Your answer should hold all lines of the entries that include the word "Data".

• Study material
========================
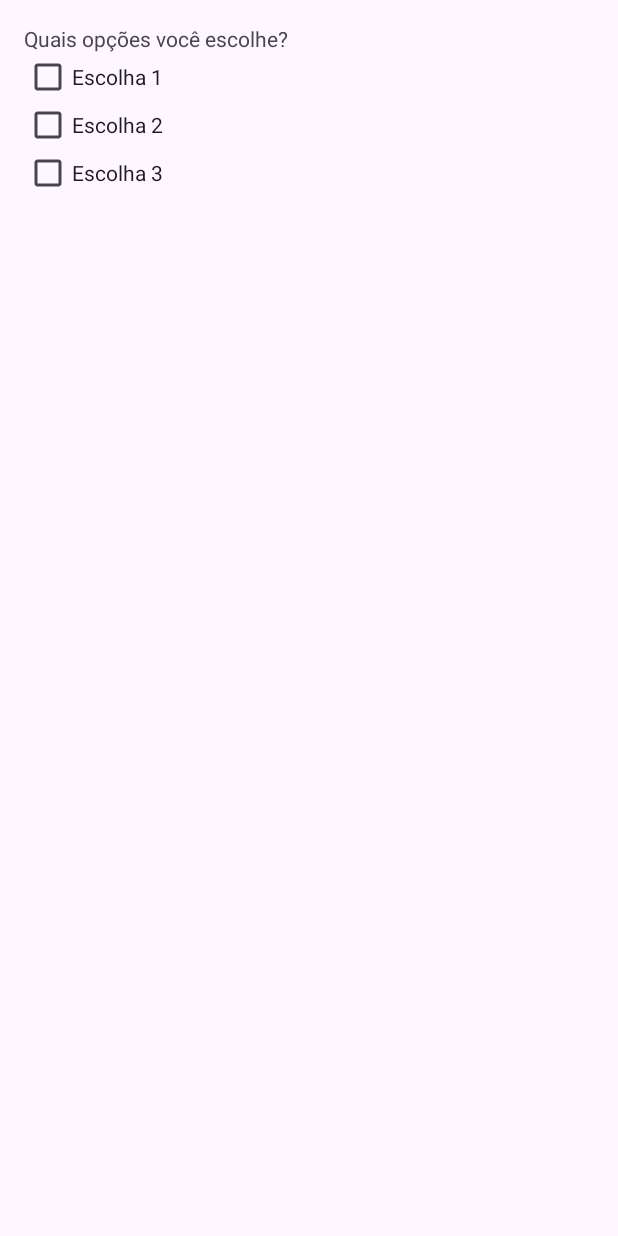
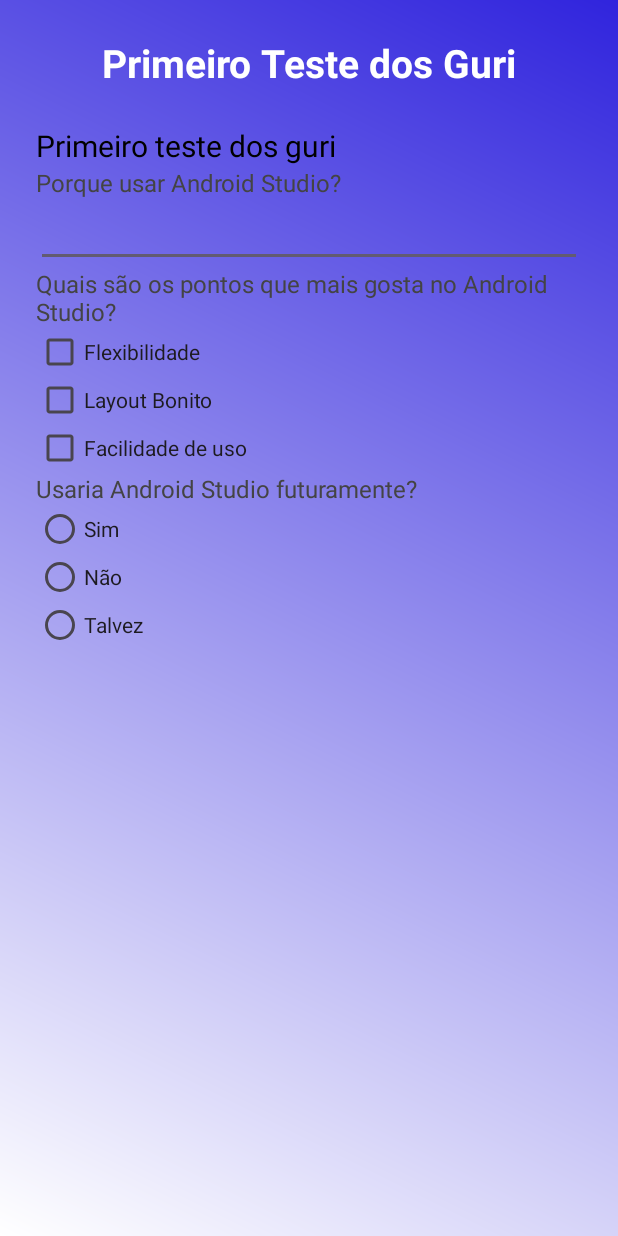
Before and after one commit to RafaelAugustScherer/Feevale_QuestionarioLogicando, an Android app: the screen it shows after launch (MainActivity), on a phone screen of 412 x 824 dp. Run offline under Robolectric (Android 15) with nearby library versions, the phone set to English and light mode, and no system bars; our stand-ins replace Firebase (no records; nobody signed in at launch, a user with empty details on screens opened directly).

Commit message:
commit percorre form e cria componentes

```diff
--- a/app/src/main/java/com/example/feevale_logicando/MainActivity.java
+++ b/app/src/main/java/com/example/feevale_logicando/MainActivity.java
@@ -1,18 +1,28 @@
 package com.example.feevale_logicando;
 
+import android.graphics.Color;
 import android.os.Bundle;
 import android.view.View;
 import android.widget.CheckBox;
+import android.widget.EditText;
 import android.widget.LinearLayout;
+import android.widget.RadioButton;
+import android.widget.RadioGroup;
 import android.widget.TextView;
 import android.widget.Toast;
 
 import androidx.appcompat.app.AppCompatActivity;
 
 import com.example.feevale_logicando.domain.Choice;
+import com.example.feevale_logicando.domain.Form;
+import com.example.feevale_logicando.domain.Question;
 import com.example.feevale_logicando.domain.QuestionMultipleChoice;
+import com.example.feevale_logicando.domain.QuestionSingleChoice;
+import com.example.feevale_logicando.domain.QuestionText;
 
 import java.util.ArrayList;
+import java.util.Arrays;
+import java.util.Date;
 import java.util.List;
 
 public class MainActivity extends AppCompatActivity {
@@ -22,51 +32,132 @@ public class MainActivity extends AppCompatActivity {
         super.onCreate(savedInstanceState);
         setContentView(R.layout.activity_main);
 
+        LinearLayout questionContainer = findViewById(R.id.question_container);
 
-        List<QuestionMultipleChoice> questions = new ArrayList<>();
-        questions.add(createSampleQuestion());
+        TextView formTitle = new TextView(this);
+        formTitle.setTextSize(20);
+        formTitle.setText(form.getTitle());
+        formTitle.setTextColor(Color.BLACK);
+        questionContainer.addView(formTitle);
 
 
-        LinearLayout questionContainer = findViewById(R.id.question_container);
+        for (Question question : form.getQuestions()) {
 
-
-        for (QuestionMultipleChoice question : questions) {
 
             TextView questionText = new TextView(this);
             questionText.setText(question.getText());
+            questionText.setTextColor(Color.DKGRAY);
+            questionText.setTextSize(16);
             questionContainer.addView(questionText);
 
+            if (question instanceof QuestionText) {
+                EditText answerEditText = new EditText(this);
+                questionContainer.addView(answerEditText);
 
-            for (Choice choice : question.getChoices()) {
-                CheckBox choiceCheckBox = new CheckBox(this);
-                choiceCheckBox.setText(choice.getText());
-
-                choiceCheckBox.setOnClickListener(new View.OnClickListener() {
-                    @Override
-                    public void onClick(View v) {
-                        if (((CheckBox) v).isChecked()) {
-                            Toast.makeText(MainActivity.this, "Selecionado: " + choice.getText(), Toast.LENGTH_SHORT).show();
-                        } else {
-                            Toast.makeText(MainActivity.this, "Desmarcado: " + choice.getText(), Toast.LENGTH_SHORT).show();
-                        }
+                answerEditText.setOnFocusChangeListener((v, hasFocus) -> {
+                    if (!hasFocus) {
+                        String answer = answerEditText.getText().toString();
+                        Toast.makeText(MainActivity.this, "Resposta: " + answer, Toast.LENGTH_SHORT).show();
                     }
                 });
 
-                questionContainer.addView(choiceCheckBox);
+            } else if (question instanceof QuestionSingleChoice) {
+                QuestionSingleChoice singleChoice = (QuestionSingleChoice) question;
+                RadioGroup radioGroup = new RadioGroup(this);
+
+                for (Choice choice : singleChoice.getChoices()) {
+                    RadioButton radioButton = new RadioButton(this);
+                    radioButton.setText(choice.getText());
+                    radioGroup.addView(radioButton);
+                }
+
+                questionContainer.addView(radioGroup);
+
+                radioGroup.setOnCheckedChangeListener((group, checkedId) -> {
+                    RadioButton selectedRadioButton = findViewById(checkedId);
+                    if (selectedRadioButton != null) {
+                        String answer = selectedRadioButton.getText().toString();
+                        Toast.makeText(MainActivity.this, "Escolha única selecionada: " + answer, Toast.LENGTH_SHORT).show();
+                    }
+                });
+
+            } else if (question instanceof QuestionMultipleChoice) {
+                QuestionMultipleChoice multipleChoice = (QuestionMultipleChoice) question;
+
+                for (Choice choice : multipleChoice.getChoices()) {
+                    CheckBox checkBox = new CheckBox(this);
+                    checkBox.setText(choice.getText());
+                    questionContainer.addView(checkBox);
+
+                    checkBox.setOnClickListener(v -> {
+                        CheckBox checkBoxView = (CheckBox) v;
+                        if (checkBoxView.isChecked()) {
+                            Toast.makeText(MainActivity.this, "Selecionado: " + checkBoxView.getText(), Toast.LENGTH_SHORT).show();
+                        } else {
+                            Toast.makeText(MainActivity.this, "Desmarcado: " + checkBoxView.getText(), Toast.LENGTH_SHORT).show();
+                        }
+                    });
+                }
             }
         }
     }
 
-    // Método para criar uma pergunta de múltipla escolha de exemplo
-    private QuestionMultipleChoice createSampleQuestion() {
+    //Text
+    QuestionText questionText = new QuestionText(1, "Porque usar Android Studio?", "text");
 
-        Choice choice1 = new Choice(1, "Escolha 1");
-        Choice choice2 = new Choice(2, "Escolha 2");
-        Choice choice3 = new Choice(3, "Escolha 3");
+   //Single
+    Choice choicesingle1 = new Choice(1, "Sim");
+    Choice choicesingle2 = new Choice(2, "Não");
+    Choice choicesingle3 = new Choice(3, "Talvez");
+
+    Choice[] choicessingle = new Choice[]{choicesingle1, choicesingle2, choicesingle3};
+    Question questionSingle = new QuestionSingleChoice(2, "Usaria Android Studio futuramente?", "Single",choicessingle);
 
 
+    //Multiple
+    Choice choicemultiple1= new Choice(1, "Flexibilidade");
+    Choice choicemultiple2 = new Choice(2, "Layout Bonito");
+    Choice choicemultiple3 = new Choice(3, "Facilidade de uso");
+
+    Choice[] choicesMultiple = new Choice[]{choicemultiple1, choicemultiple2, choicemultiple3};
+    Question questionMultiple = new QuestionMultipleChoice(3,"Quais são os pontos que mais gosta no Android Studio?", "Multiple", choicesMultiple);
+
+    Question[] questions = new Question[]{questionText, questionMultiple, questionSingle};
+    Form form = new Form(
+            "Primeiro teste dos guri",
+            new Date(),  // Data de início (hoje)
+            new Date(System.currentTimeMillis() + 86400000L),  // Data de término (1 dia depois, ou seja, amanhã)
+            questions
+    );
+    private QuestionSingleChoice createSingleChoiceQuestion() {
+        Choice choicesingle1 = new Choice(1, "Sim");
+        Choice choicesingle2 = new Choice(2, "Não");
+        Choice choicesingle3 = new Choice(3, "Talvez");
+
+        Choice[] choices = new Choice[]{choicesingle1, choicesingle2, choicesingle3};
+        return new QuestionSingleChoice(2, "Usaria Android Studio futuramente?", "single", choices);
+    }
+
+    private QuestionMultipleChoice createMultipleChoiceQuestion() {
+        Choice choice1 = new Choice(1, "Flexibilidade");
+        Choice choice2 = new Choice(2, "Layout Bonito");
+        Choice choice3 = new Choice(3, "Facilidade de uso");
+
         Choice[] choices = new Choice[]{choice1, choice2, choice3};
-        return new QuestionMultipleChoice(1, "Quais opções você escolhe?", "multiple", choices);
+        return new QuestionMultipleChoice(3, "Quais são os pontos que mais gosta no Android Studio?", "multiple", choices);
+    }
+
+    private void styleTextView(TextView textView) {
+        textView.setTextColor(Color.WHITE);
+        textView.setTextSize(18f);
+        textView.setPadding(0, 20, 0, 10);
+    }
+
+    private void styleEditText(EditText editText) {
+        editText.setBackgroundResource(android.R.drawable.edit_text);
+        editText.setPadding(20, 10, 20, 10);
+        editText.setTextColor(Color.BLACK);
+        editText.setHintTextColor(Color.GRAY);
     }
 }
 
--- a/app/src/main/java/com/example/feevale_logicando/domain/Form.java
+++ b/app/src/main/java/com/example/feevale_logicando/domain/Form.java
@@ -11,15 +11,28 @@ public class Form {
     public Date availableUntil;
     public Question[] questions;
 
-    public Form() {
-
-    }
 
     public Form(String name, Date availableFrom, Date availableUntil, Question[] questions) {
         this.name = name;
         this.availableFrom = availableFrom;
         this.availableUntil = availableUntil;
         this.questions = questions;
+    }
+
+    public String getTitle() {
+        return name;
+    }
+
+    public Date getAvailableFrom() {
+        return availableFrom;
+    }
+
+    public Date getAvailableUntil() {
+        return availableUntil;
+    }
+
+    public Question[] getQuestions() {
+        return questions;
     }
 
     @SuppressWarnings("unchecked")
--- a/app/src/main/java/com/example/feevale_logicando/domain/QuestionSingleChoice.java
+++ b/app/src/main/java/com/example/feevale_logicando/domain/QuestionSingleChoice.java
@@ -4,7 +4,7 @@ public class QuestionSingleChoice extends Question {
     private Choice[] choices;
     private Integer selectedChoice;
 
-    QuestionSingleChoice(int id, String text, String type, Choice[] choices) {
+    public QuestionSingleChoice(int id, String text, String type, Choice[] choices) {
         super(id, text, type);
         this.choices = choices;
     }
--- a/app/src/main/java/com/example/feevale_logicando/domain/QuestionText.java
+++ b/app/src/main/java/com/example/feevale_logicando/domain/QuestionText.java
@@ -3,7 +3,7 @@ package com.example.feevale_logicando.domain;
 public class QuestionText extends Question {
     private String answer;
 
-    QuestionText(int id, String text, String type) {
+    public QuestionText(int id, String text, String type) {
         super(id, text, type);
     }
 
--- /dev/null
+++ b/app/src/main/res/drawable/gradient_background.xml
@@ -0,0 +1,7 @@
+<?xml version="1.0" encoding="utf-8"?>
+<shape xmlns:android="http://schemas.android.com/apk/res/android" android:shape="rectangle">
+    <gradient
+        android:startColor="#FFFFFF"
+        android:endColor="#3024DD"
+        android:angle="45"/>
+</shape>
--- a/app/src/main/res/layout/activity_main.xml
+++ b/app/src/main/res/layout/activity_main.xml
@@ -1,16 +1,27 @@
 <?xml version="1.0" encoding="utf-8"?>
-<androidx.constraintlayout.widget.ConstraintLayout xmlns:android="http://schemas.android.com/apk/res/android"
-    xmlns:app="http://schemas.android.com/apk/res-auto"
-    xmlns:tools="http://schemas.android.com/tools"
+<ScrollView xmlns:android="http://schemas.android.com/apk/res/android"
     android:layout_width="match_parent"
     android:layout_height="match_parent"
-    tools:context=".MainActivity">
+    android:background="@drawable/gradient_background">
 
     <LinearLayout
         android:id="@+id/question_container"
         android:layout_width="match_parent"
-        android:layout_height="match_parent"
+        android:layout_height="wrap_content"
         android:orientation="vertical"
-        android:padding="16dp" />
+        android:padding="24dp"
+        android:gravity="center_horizontal">
 
-</androidx.constraintlayout.widget.ConstraintLayout>
+        <TextView
+            android:id="@+id/form_title"
+            android:layout_width="wrap_content"
+            android:layout_height="wrap_content"
+            android:text="Primeiro Teste dos Guri"
+            android:textColor="#FFFFFF"
+            android:textSize="26sp"
+            android:textStyle="bold"
+            android:layout_marginBottom="24dp" />
+
+
+    </LinearLayout>
+</ScrollView>
```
========================
• Output
+            new Date(),  // Data de início (hoje)
+            new Date(System.currentTimeMillis() + 86400000L),  // Data de término (1 dia depois, ou seja, amanhã)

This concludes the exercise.